Extracted data:
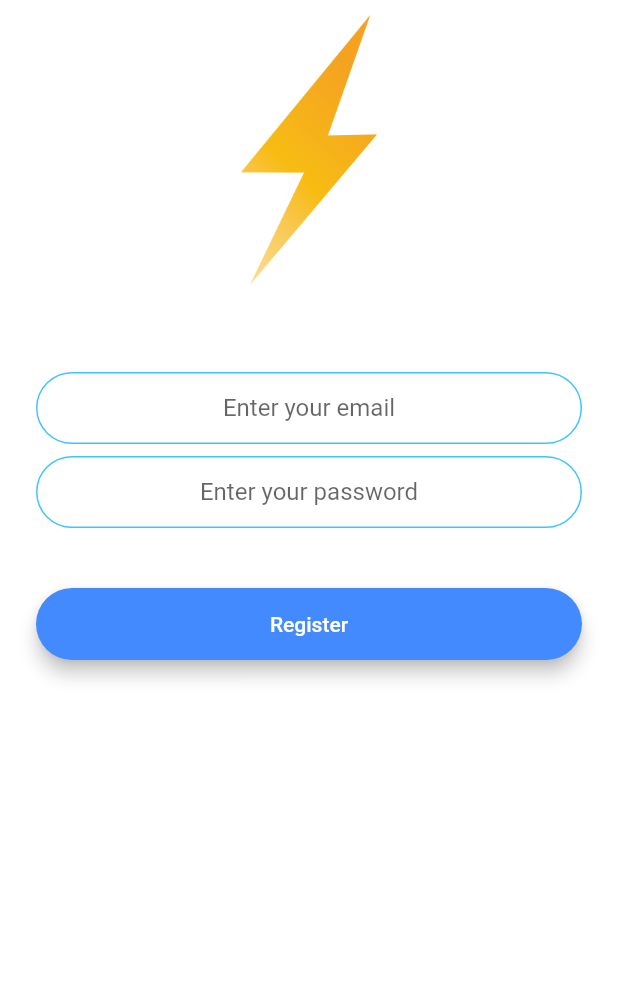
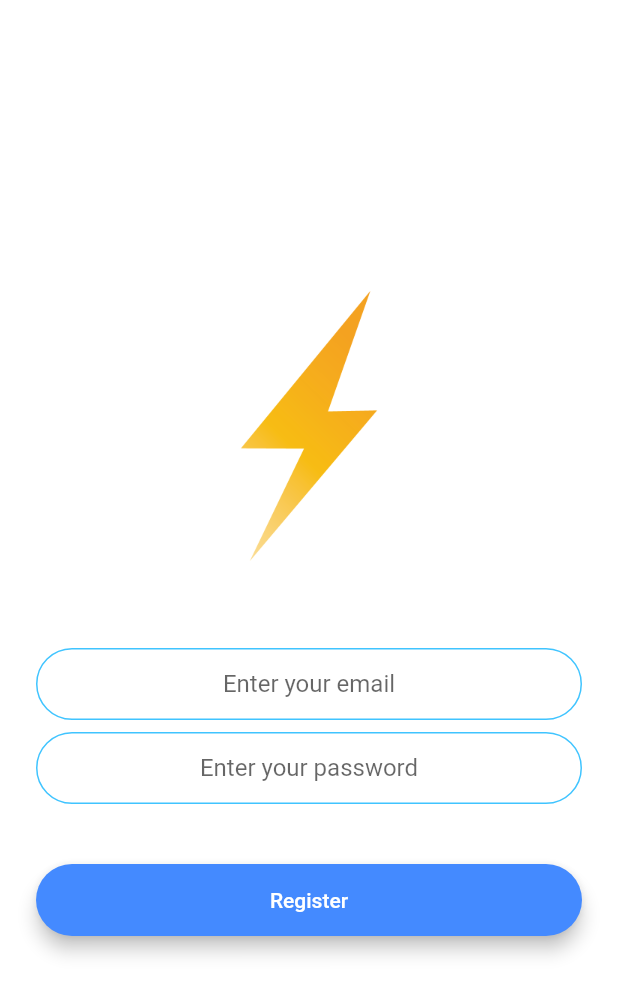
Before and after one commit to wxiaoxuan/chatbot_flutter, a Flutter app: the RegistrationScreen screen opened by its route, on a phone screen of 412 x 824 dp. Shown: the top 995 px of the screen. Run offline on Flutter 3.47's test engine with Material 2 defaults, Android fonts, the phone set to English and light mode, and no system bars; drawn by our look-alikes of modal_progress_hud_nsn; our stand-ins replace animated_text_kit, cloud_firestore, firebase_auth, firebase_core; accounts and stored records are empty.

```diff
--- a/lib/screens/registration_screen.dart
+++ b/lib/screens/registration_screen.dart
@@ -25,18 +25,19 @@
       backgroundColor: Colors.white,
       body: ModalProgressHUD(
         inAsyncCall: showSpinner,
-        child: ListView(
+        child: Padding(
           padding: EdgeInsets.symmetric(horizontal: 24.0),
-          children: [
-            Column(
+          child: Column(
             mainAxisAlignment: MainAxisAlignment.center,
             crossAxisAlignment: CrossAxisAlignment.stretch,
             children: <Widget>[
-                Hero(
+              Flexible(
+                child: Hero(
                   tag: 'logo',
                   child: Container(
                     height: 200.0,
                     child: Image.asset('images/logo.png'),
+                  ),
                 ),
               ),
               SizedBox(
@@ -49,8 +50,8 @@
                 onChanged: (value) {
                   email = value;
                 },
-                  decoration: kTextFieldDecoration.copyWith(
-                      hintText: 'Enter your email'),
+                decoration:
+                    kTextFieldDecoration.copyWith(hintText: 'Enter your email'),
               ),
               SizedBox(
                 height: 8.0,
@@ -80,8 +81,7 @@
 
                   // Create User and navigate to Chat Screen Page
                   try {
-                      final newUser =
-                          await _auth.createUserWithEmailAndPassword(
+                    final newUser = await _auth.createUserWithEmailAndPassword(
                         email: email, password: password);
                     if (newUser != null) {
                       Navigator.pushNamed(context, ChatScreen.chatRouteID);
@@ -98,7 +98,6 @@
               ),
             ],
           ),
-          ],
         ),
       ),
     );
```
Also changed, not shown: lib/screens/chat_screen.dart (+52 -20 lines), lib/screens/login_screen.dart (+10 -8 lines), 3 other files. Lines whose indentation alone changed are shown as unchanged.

--

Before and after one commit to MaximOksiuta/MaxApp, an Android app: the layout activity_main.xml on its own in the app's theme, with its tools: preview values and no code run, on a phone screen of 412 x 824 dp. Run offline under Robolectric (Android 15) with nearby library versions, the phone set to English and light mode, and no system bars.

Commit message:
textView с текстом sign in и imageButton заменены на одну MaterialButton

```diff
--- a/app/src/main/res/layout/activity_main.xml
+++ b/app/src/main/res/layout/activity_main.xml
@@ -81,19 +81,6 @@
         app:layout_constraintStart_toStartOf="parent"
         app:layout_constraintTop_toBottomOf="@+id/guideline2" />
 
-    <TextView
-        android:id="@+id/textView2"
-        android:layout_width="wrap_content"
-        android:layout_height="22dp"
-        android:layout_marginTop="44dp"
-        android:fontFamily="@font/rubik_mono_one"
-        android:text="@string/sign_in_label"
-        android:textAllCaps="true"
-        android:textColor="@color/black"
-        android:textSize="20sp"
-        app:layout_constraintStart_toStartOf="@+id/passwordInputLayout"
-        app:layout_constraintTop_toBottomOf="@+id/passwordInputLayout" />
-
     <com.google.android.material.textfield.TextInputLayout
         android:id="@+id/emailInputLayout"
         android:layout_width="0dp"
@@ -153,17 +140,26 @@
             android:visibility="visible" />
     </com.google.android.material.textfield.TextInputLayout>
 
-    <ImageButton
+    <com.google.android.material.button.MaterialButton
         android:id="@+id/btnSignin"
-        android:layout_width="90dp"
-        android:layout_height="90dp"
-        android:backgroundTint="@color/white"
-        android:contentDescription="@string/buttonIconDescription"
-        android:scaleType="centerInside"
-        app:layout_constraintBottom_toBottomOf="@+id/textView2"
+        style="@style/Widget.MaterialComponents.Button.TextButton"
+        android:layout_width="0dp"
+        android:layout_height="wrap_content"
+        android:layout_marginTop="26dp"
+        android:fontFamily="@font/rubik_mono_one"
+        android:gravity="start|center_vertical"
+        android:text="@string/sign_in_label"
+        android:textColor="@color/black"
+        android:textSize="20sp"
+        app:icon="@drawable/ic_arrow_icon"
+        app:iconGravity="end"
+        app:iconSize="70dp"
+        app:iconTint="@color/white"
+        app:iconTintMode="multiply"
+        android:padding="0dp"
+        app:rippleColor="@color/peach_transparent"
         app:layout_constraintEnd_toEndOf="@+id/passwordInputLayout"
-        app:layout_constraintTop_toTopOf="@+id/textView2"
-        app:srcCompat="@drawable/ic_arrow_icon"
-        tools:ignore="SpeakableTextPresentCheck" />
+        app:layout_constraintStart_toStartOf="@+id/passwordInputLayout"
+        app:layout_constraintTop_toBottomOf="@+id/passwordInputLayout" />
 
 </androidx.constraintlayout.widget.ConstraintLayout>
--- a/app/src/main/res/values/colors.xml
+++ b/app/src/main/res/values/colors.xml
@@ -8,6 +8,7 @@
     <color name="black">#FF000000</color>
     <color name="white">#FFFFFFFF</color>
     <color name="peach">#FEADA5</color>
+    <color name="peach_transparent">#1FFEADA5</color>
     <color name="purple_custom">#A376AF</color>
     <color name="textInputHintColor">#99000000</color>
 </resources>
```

Work instructions: Look through the records and copy down every line that holds "passwordInputLayout".

Output of the task:
-        app:layout_constraintStart_toStartOf="@+id/passwordInputLayout"
-        app:layout_constraintTop_toBottomOf="@+id/passwordInputLayout" />
         app:layout_constraintEnd_toEndOf="@+id/passwordInputLayout"
+        app:layout_constraintStart_toStartOf="@+id/passwordInputLayout"
+        app:layout_constraintTop_toBottomOf="@+id/passwordInputLayout" />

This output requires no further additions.